If a line of the records contains the string "context", copy it out.
[Opening AVAILABLE RECORDS section]
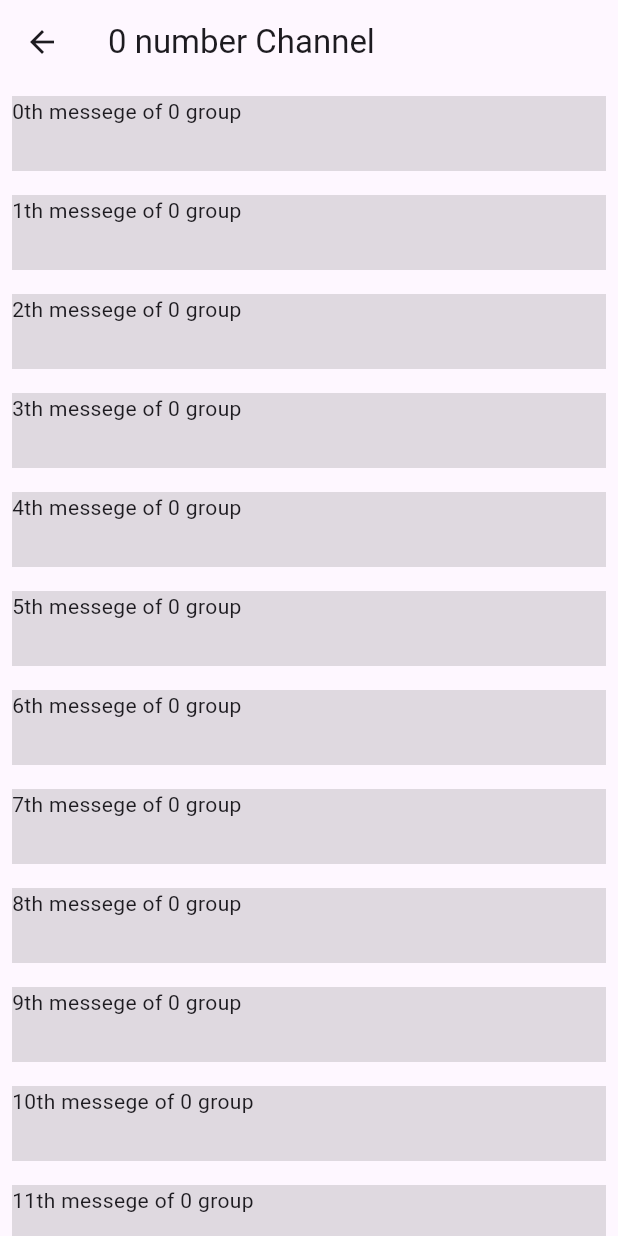
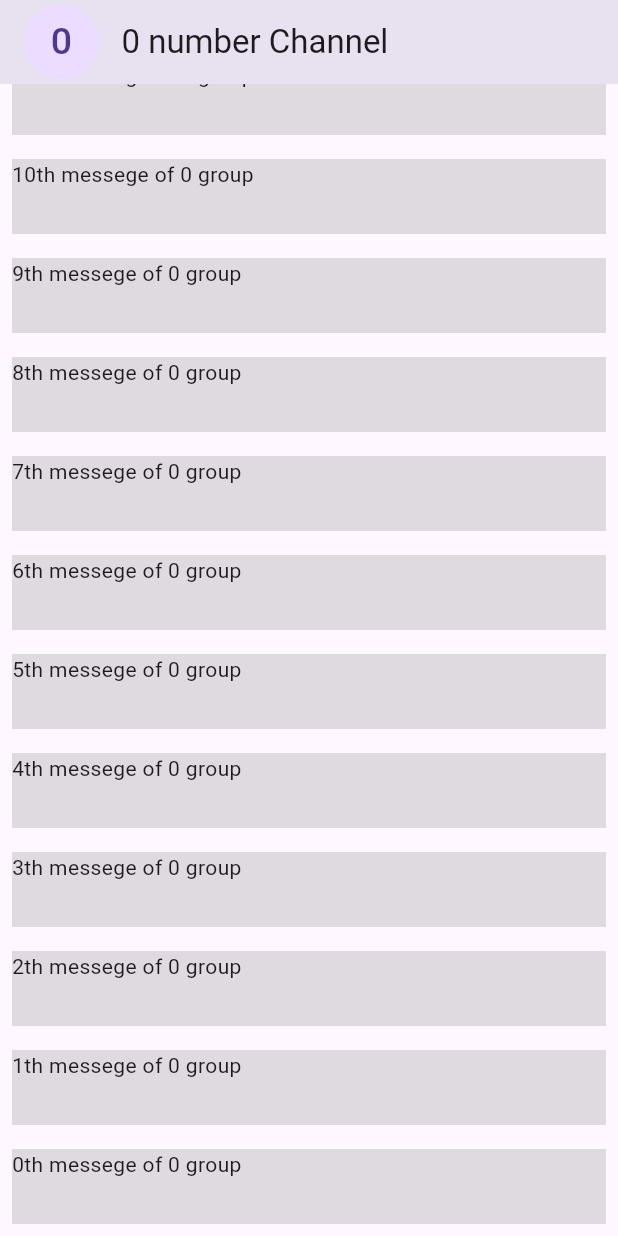
Before and after one commit to sdas204221/notify, a Flutter app: the Home screen opened by its route, after a tap on an icon or button, on a phone screen of 412 x 824 dp. Run offline on Flutter 3.47's test engine with Material 3 defaults, Android fonts, the phone set to English and light mode, and no system bars; our stand-ins replace go_router.

Commit message:
feat(frontend-user): create channel details screen and improve channel functionality
Created `channel_details.dart` screen.
Extracted channel display picture (DP) to `channel_dp.dart` for reusability.
Implemented Hero widget for smooth transition between `channel.dart` and `channel_details.dart`.
Fixed notice list in `channel.dart` to display in the correct order.
Replaced every occurrence of "message" with "notice" and "Message" with "Notice" throughout the project for consistency.

```diff
--- a/frontend/user/notify/lib/controllers/channel_controller.dart
+++ b/frontend/user/notify/lib/controllers/channel_controller.dart
@@ -1,13 +1,17 @@
 class ChannelController {
-  static String getNameById(String id) {
-    return "$id number Channel";
+  static String getNameById(String channelId) {
+    return "$channelId number Channel";
   }
 
-  static List<String> getMessageIdsByChannelId(String id) {
-    List<String> messages = [];
+  static List<String> getNoticeIdsByChannelId(String channelId) {
+    List<String> notices = [];
     for (int i = 0; i < 100; i++) {
-      messages.add(i.toString());
+      notices.add(i.toString());
     }
-    return messages;
+    return notices;
+  }
+
+  static String getChannelDescriptionByChannelId(String channelId) {
+    return channelId * 50;
   }
 }
--- a/frontend/user/notify/lib/main.dart
+++ b/frontend/user/notify/lib/main.dart
@@ -2,6 +2,7 @@ import 'package:flutter/foundation.dart';
 import 'package:flutter/material.dart';
 import 'package:go_router/go_router.dart';
 import 'package:notify/views/screens/channel.dart';
+import 'package:notify/views/screens/channel_details.dart';
 import 'package:notify/views/screens/home.dart';
 import 'package:notify/views/screens/login.dart';
 import 'package:notify/views/screens/register.dart';
@@ -30,12 +31,25 @@ final GoRouter _router = GoRouter(
                 path: "channel",
                 builder: (BuildContext context, GoRouterState state) {
                   try {
-                      return Channel(
+                    return Channel(channelId: state.uri.queryParameters["id"]!);
+                  } catch (e) {
+                    throw Exception("id not found");
+                  }
+                },
+                routes: <RouteBase>[
+                  GoRoute(
+                    path: 'channel_details',
+                    builder: (BuildContext context, GoRouterState state) {
+                      try {
+                        return ChannelDetails(
                             channelId: state.uri.queryParameters["id"]!);
                       } catch (e) {
                         throw Exception("id not found");
                       }
-                  })
+                    },
+                  ),
+                ],
+              )
             ]),
         GoRoute(
           path: 'register',
--- a/frontend/user/notify/lib/views/screens/channel.dart
+++ b/frontend/user/notify/lib/views/screens/channel.dart
@@ -1,7 +1,9 @@
 import 'package:flutter/material.dart';
 import 'package:flutter/widgets.dart';
+import 'package:go_router/go_router.dart';
 import 'package:notify/controllers/channel_controller.dart';
 import 'package:notify/views/widgets/channel/notice.dart';
+import 'package:notify/views/widgets/channel_dp.dart';
 
 class Channel extends StatelessWidget {
   final String channelId;
@@ -9,19 +11,37 @@ class Channel extends StatelessWidget {
 
   @override
   Widget build(BuildContext context) {
-    List<String> messageIds =
-        ChannelController.getMessageIdsByChannelId(channelId);
-    ChannelController.getMessageIdsByChannelId(channelId);
+    List<String> noticeIds =
+        ChannelController.getNoticeIdsByChannelId(channelId);
+    ChannelController.getNoticeIdsByChannelId(channelId);
     return Scaffold(
       appBar: AppBar(
-        title: Text(ChannelController.getNameById(channelId)),
+        automaticallyImplyLeading: false,
+        title: GestureDetector(
+          onTap: () {
+            context.go("/home/channel/channel_details?id=$channelId");
+          },
+          child: Row(
+            children: [
+              Hero(
+                  tag: "${channelId}dp",
+                  child: ChannelDp(
+                    channelId: channelId,
+                    size: 25,
+                  )),
+              const SizedBox(width: 15),
+              Text(ChannelController.getNameById(channelId)),
+            ],
+          ),
+        ),
       ),
       body: ListView.builder(
-        itemCount: messageIds.length,
+        reverse: true,
+        itemCount: noticeIds.length,
         itemBuilder: (context, index) {
           return Notice(
             channelId: channelId,
-            messageId: messageIds[index],
+            noticeId: noticeIds[index],
           );
         },
       ),
--- /dev/null
+++ b/frontend/user/notify/lib/views/screens/channel_details.dart
@@ -0,0 +1,40 @@
+import 'package:flutter/material.dart';
+import 'package:notify/controllers/channel_controller.dart';
+import 'package:notify/views/widgets/channel_dp.dart';
+
+class ChannelDetails extends StatelessWidget {
+  final String channelId;
+  const ChannelDetails({super.key, required this.channelId});
+
+  @override
+  Widget build(BuildContext context) {
+    return Scaffold(
+      appBar: AppBar(
+          //title: Text("channel details"),
+          ),
+      body: ListView(
+        //crossAxisAlignment: CrossAxisAlignment.start,
+        children: [
+          Hero(
+              tag: "${channelId}dp",
+              child: Center(child: ChannelDp(channelId: channelId, size: 130))),
+          Center(
+            child: Padding(
+              padding: const EdgeInsets.fromLTRB(0, 8, 0, 30),
+              child: Text(
+                ChannelController.getNameById(channelId),
+                style: const TextStyle(fontSize: 30),
+              ),
+            ),
+          ),
+          const Text(
+            "Description",
+            style: TextStyle(fontSize: 20),
+          ),
+          const Divider(),
+          Text(ChannelController.getChannelDescriptionByChannelId(channelId)),
+        ],
+      ),
+    );
+  }
+}
--- a/frontend/user/notify/lib/views/screens/home.dart
+++ b/frontend/user/notify/lib/views/screens/home.dart
@@ -9,6 +9,7 @@ class Home extends StatelessWidget {
   Widget build(BuildContext context) {
     return Scaffold(
       appBar: AppBar(
+        automaticallyImplyLeading: false,
         title: const Text('Welcome User'),
       ),
       body: ListView.builder(
--- a/frontend/user/notify/lib/views/widgets/channel/notice.dart
+++ b/frontend/user/notify/lib/views/widgets/channel/notice.dart
@@ -2,9 +2,9 @@ import 'package:flutter/material.dart';
 import 'package:flutter/widgets.dart';
 
 class Notice extends StatelessWidget {
-  final String messageId;
+  final String noticeId;
   final String channelId;
-  const Notice({super.key, required this.messageId, required this.channelId});
+  const Notice({super.key, required this.noticeId, required this.channelId});
 
   @override
   Widget build(BuildContext context) {
@@ -13,7 +13,7 @@ class Notice extends StatelessWidget {
       child: Container(
         color: Theme.of(context).focusColor,
         height: 50,
-        child: Text("${messageId}th messege of $channelId group"),
+        child: Text("${noticeId}th messege of $channelId group"),
       ),
     );
   }
--- /dev/null
+++ b/frontend/user/notify/lib/views/widgets/channel_dp.dart
@@ -0,0 +1,19 @@
+import 'package:flutter/material.dart';
+import 'package:notify/controllers/channel_controller.dart';
+
+class ChannelDp extends StatelessWidget {
+  final String channelId;
+  final double size;
+  const ChannelDp({super.key, required this.channelId, required this.size});
+
+  @override
+  Widget build(BuildContext context) {
+    return CircleAvatar(
+      radius: size,
+      child: Text(
+        ChannelController.getNameById(channelId)[0],
+        style: TextStyle(fontSize: size),
+      ),
+    );
+  }
+}
--- a/frontend/user/notify/lib/views/widgets/home/channel_tile.dart
+++ b/frontend/user/notify/lib/views/widgets/home/channel_tile.dart
@@ -2,6 +2,7 @@ import 'package:flutter/foundation.dart';
 import 'package:flutter/material.dart';
 import 'package:go_router/go_router.dart';
 import 'package:notify/controllers/channel_controller.dart';
+import 'package:notify/views/widgets/channel_dp.dart';
 
 class ChannelTile extends StatelessWidget {
   final String channelId;
@@ -30,12 +31,9 @@ class ChannelTile extends StatelessWidget {
             padding: const EdgeInsets.symmetric(vertical: 8),
             child: Row(
               children: [
-                CircleAvatar(
-                  radius: 30,
-                  child: Text(
-                    channelName[0],
-                    style: const TextStyle(fontSize: 30),
-                  ),
+                ChannelDp(
+                  channelId: channelId,
+                  size: 30,
                 ),
                 const SizedBox(
                   width: 10,
```
Lines whose indentation alone changed are shown as unchanged.
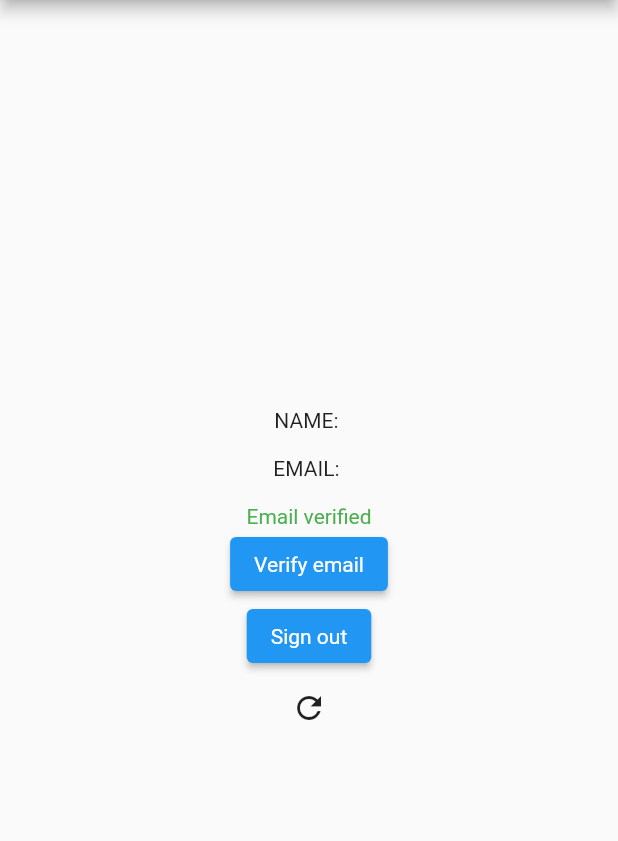
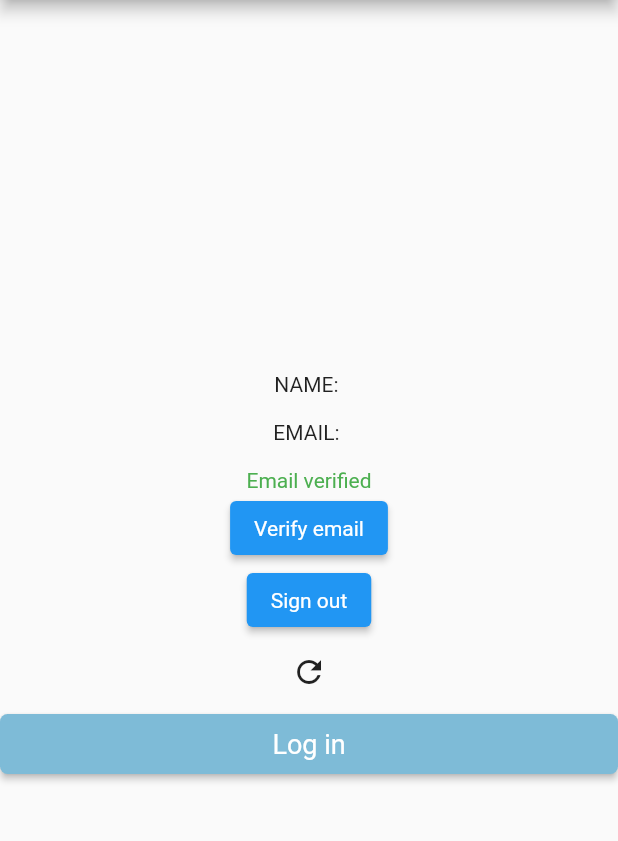
Before and after one commit to joelplotnik/HunterFit, a Flutter app: the ProfilePage screen opened directly with empty values, on a phone screen of 412 x 824 dp, the part 84-925 px from its top. Run offline on Flutter 3.47's test engine with Material 2 defaults, Android fonts, the phone set to English and light mode, and no system bars; our stand-ins replace firebase_auth, firebase_core, flutter_countdown_timer, font_awesome_flutter, google_maps_flutter, location and 1 more; accounts and stored records are empty.

```diff
--- a/lib/view/ProfilePage.dart
+++ b/lib/view/ProfilePage.dart
@@ -3,14 +3,19 @@ import 'package:flutter/material.dart';
 
 import 'LoginPage.dart';
 import 'fire_auth.dart';
+import 'navigation_view.dart';
 
 class ProfilePage extends StatefulWidget {
   final User user;
+
   const ProfilePage({required this.user});
+
   @override
   _ProfilePageState createState() => _ProfilePageState();
+
 }
 class _ProfilePageState extends State<ProfilePage> {
+
   bool _isSendingVerification = false;
   bool _isSigningOut = false;
   late User _currentUser;
@@ -85,7 +90,41 @@ class _ProfilePageState extends State<ProfilePage> {
                 }
               },
             ),
+            ElevatedButton(
+              child: const Text(
+                'Log in',
+                textAlign: TextAlign.center,
+              ),
+              onPressed: () {
 
+
+
+
+                  Navigator.push(
+                    context,
+                    MaterialPageRoute(builder: (context) => const Navigation()),
+                  );
+
+              },
+              style: ElevatedButton.styleFrom(
+                minimumSize: const Size(double.infinity, 40),
+                primary: const Color(0xFF7ebbd7),
+                padding: const EdgeInsets.only(
+                    left: 40, right: 40, bottom: 8.0, top: 8.0),
+                textStyle: const TextStyle(
+                    fontSize: 18,
+                    fontFamily: 'Roboto',
+                    fontWeight: FontWeight.normal),
+                shape: const RoundedRectangleBorder(
+                  borderRadius: BorderRadius.only(
+                    topLeft: Radius.circular(5),
+                    topRight: Radius.circular(5),
+                    bottomLeft: Radius.circular(5),
+                    bottomRight: Radius.circular(5),
+                  ),
+                ),
+              ),
+            ),
             // Add widgets for verifying email
             // and, signing out the user
           ],
```
Also changed, not shown: lib/helper/db_helper.dart (deleted, +0 -94 lines), lib/model/user_model.dart (deleted, +0 -29 lines), lib/view/navigation_view.dart (+6 -1 lines), lib/viewmodel/login_viewmodel.dart (deleted, +0 -64 lines), lib/viewmodel/signup_viewmodel.dart (deleted, +0 -75 lines), lib/view/weights/weights_view.dart (line endings or trailing spaces).
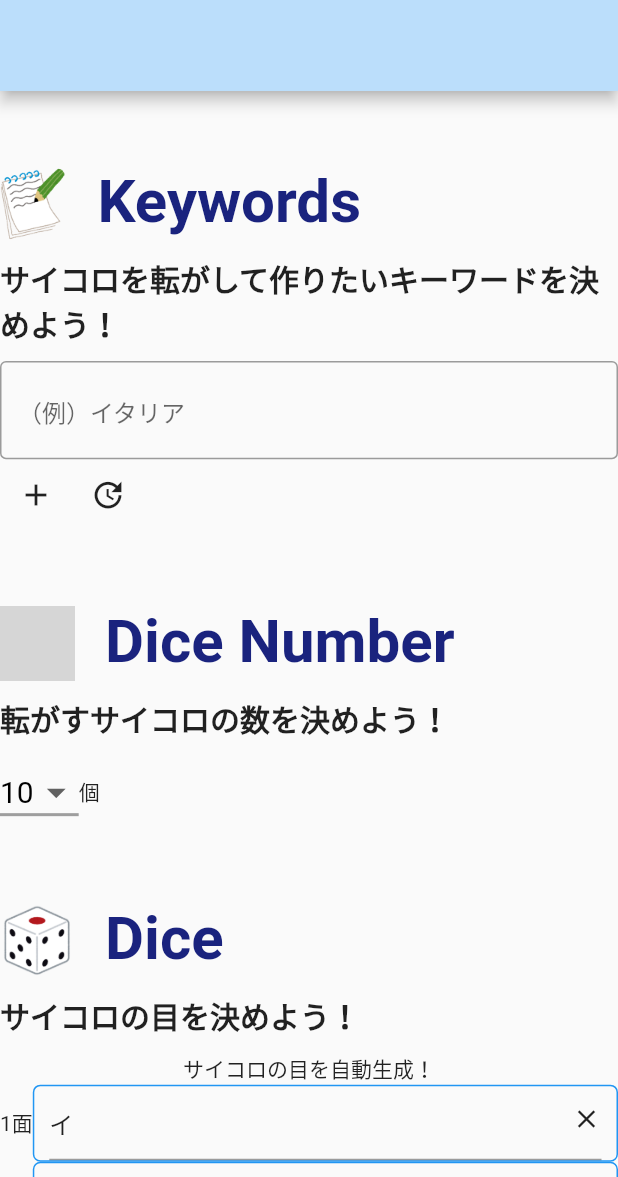
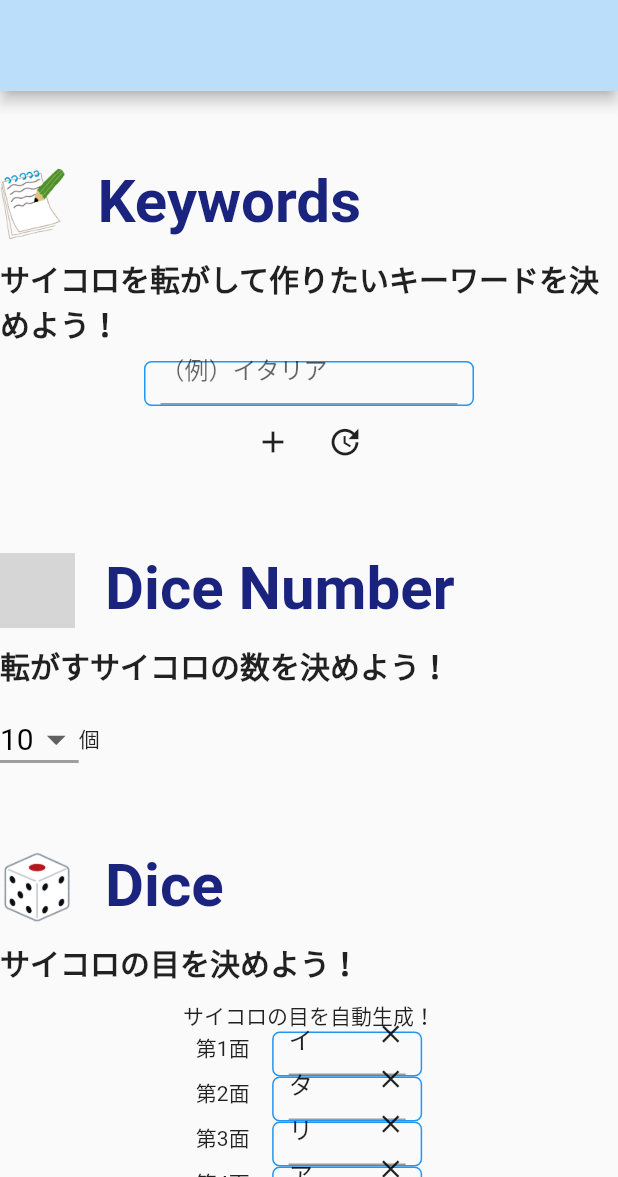
Before and after one commit to acannie/johinkodice, a Flutter app: the screen it shows after launch, after a tap on the "add" icon, after a tap on the "update" icon, on a phone screen of 412 x 824 dp, the part 59-1236 px from its top. Run offline on Flutter 3.47's test engine with Material 2 defaults, Android fonts, the phone set to English and light mode, and no system bars; missing offline and left inert: dart:html; grey boxes are pictures that could not be loaded.

Commit message:
code: TextField の縦横幅を制限。

```diff
--- a/lib/define_dice.dart
+++ b/lib/define_dice.dart
@@ -27,11 +27,16 @@ class DefineDice extends StatelessWidget {
             textFieldControllers
                 .add(TextEditingController(text: nkoController.dices[index]));
 
-            return Row(
-              children: [
-                Text((index + 1).toString() + "面"),
-                Expanded(
-                  child: Container(
+            return Align(
+              alignment: Alignment.center,
+              child: Wrap(
+                // mainAxisAlignment: MainAxisAlignment.center,
+                children: [
+                  Text("第" + (index + 1).toString() + "面"),
+                  SizedBox(width: 15),
+                  Container(
+                    height: 30,
+                    width: 100,
                     padding: const EdgeInsets.symmetric(horizontal: 10),
                     decoration: BoxDecoration(
                       border: Border.all(color: Colors.blue),
@@ -58,12 +63,13 @@ class DefineDice extends StatelessWidget {
                       },
                     ),
                   ),
-                ),
-              ],
+                ],
+              ),
             );
           },
         ),
         Row(
+          mainAxisAlignment: MainAxisAlignment.center,
           children: [
             // 新規作成ボタン
             IconButton(
--- a/lib/define_keywords.dart
+++ b/lib/define_keywords.dart
@@ -22,14 +22,21 @@ class DefineKeywords extends StatelessWidget {
             textFieldControllers.add(
                 TextEditingController(text: nkoController.keywords[index]));
             return Row(
+              mainAxisAlignment: MainAxisAlignment.center,
               children: <Widget>[
-                Expanded(
+                Container(
+                  height: 30,
+                  width: 220,
+                  padding: const EdgeInsets.symmetric(horizontal: 10),
+                  decoration: BoxDecoration(
+                    border: Border.all(color: Colors.blue),
+                    borderRadius: BorderRadius.circular(5),
+                  ),
                   child: TextField(
                     inputFormatters: [
                       LengthLimitingTextInputFormatter(10),
                     ],
                     decoration: InputDecoration(
-                      border: OutlineInputBorder(),
                       hintText: "（例）イタリア",
                       suffix: InkWell(
                         child: const Icon(Icons.close, size: 20),
@@ -51,6 +58,7 @@ class DefineKeywords extends StatelessWidget {
           },
         ),
         Row(
+          mainAxisAlignment: MainAxisAlignment.center,
           children: [
             // 新規作成ボタン
             IconButton(
@@ -69,7 +77,7 @@ class DefineKeywords extends StatelessWidget {
               },
             ),
           ],
-        )
+        ),
       ],
     );
   }
--- a/lib/view.dart
+++ b/lib/view.dart
@@ -57,6 +57,7 @@ class Johindice extends StatelessWidget {
                   ),
                   JohinkodiceLayout.discription("サイコロを転がそう！"),
                   PlayJohindice(),
+                  const Padding(padding: EdgeInsets.symmetric(vertical: 30)),
                 ],
               ),
             ),
```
[Closing AVAILABLE RECORDS section]
— EXPECTED ANSWER —
                 builder: (BuildContext context, GoRouterState state) {
+                    builder: (BuildContext context, GoRouterState state) {
   Widget build(BuildContext context) {
+            context.go("/home/channel/channel_details?id=$channelId");
         itemBuilder: (context, index) {
+  Widget build(BuildContext context) {
   Widget build(BuildContext context) {
   Widget build(BuildContext context) {
         color: Theme.of(context).focusColor,
+  Widget build(BuildContext context) {
+                    context,
+                    MaterialPageRoute(builder: (context) => const Navigation()),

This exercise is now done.